Total Marketing Solutions For Contractors


Recent MYM Success Lead Generation Upcoming Webinars
MYM Credit Builder Program — Click Here

Put Radio Sales Reps To The Test

Don’t Take A Chance Of Putting Your Money On The Wrong Station…

Don’t Take A Chance Of Putting Your Money On The Wrong Station…

You Can’t Blame Them For Trying To Get As Much Money From You As Possible. But You Can Protect Yourself From Getting Burned.

Written by Rich Harshaw

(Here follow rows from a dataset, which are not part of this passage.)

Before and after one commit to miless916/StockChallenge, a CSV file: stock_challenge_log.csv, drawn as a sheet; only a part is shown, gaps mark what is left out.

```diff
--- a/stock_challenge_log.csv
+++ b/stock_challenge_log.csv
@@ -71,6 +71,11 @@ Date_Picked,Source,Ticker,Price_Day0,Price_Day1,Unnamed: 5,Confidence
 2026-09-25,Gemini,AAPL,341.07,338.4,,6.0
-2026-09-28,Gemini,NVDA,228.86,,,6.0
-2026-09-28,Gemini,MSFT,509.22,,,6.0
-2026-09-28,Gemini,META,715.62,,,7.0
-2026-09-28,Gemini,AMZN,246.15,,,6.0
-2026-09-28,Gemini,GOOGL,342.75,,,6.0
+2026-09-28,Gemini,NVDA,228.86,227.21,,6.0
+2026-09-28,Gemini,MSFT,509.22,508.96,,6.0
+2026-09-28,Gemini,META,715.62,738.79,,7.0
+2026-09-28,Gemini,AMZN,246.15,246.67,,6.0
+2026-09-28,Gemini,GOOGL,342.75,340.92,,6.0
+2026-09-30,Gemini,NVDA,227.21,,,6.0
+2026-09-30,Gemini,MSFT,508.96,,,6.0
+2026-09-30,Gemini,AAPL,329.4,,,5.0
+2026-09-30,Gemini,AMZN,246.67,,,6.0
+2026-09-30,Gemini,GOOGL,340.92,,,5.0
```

Once upon a time, there was a man who lived in the woods (okay, Los Angeles!) who had a business he wanted to promote. He was very good at getting home improvement leads from the World Wide Web, and was ready to expand his business to make it bigger and better. Then came the wolf and banged on his door: “Little man, little man, give me $50,000 a month for my radio station and I’ll make you rich,” cried the wolf. The little man didn’t know what to do, so he forked over $200,000 to the big bad wolf over a 4 month period to see what would happen. The little man ended up with a hard bed, a broken chair, and a bowl of cold porridge. Meanwhile, the big bad wolf bought a new Audi and set of Callaways.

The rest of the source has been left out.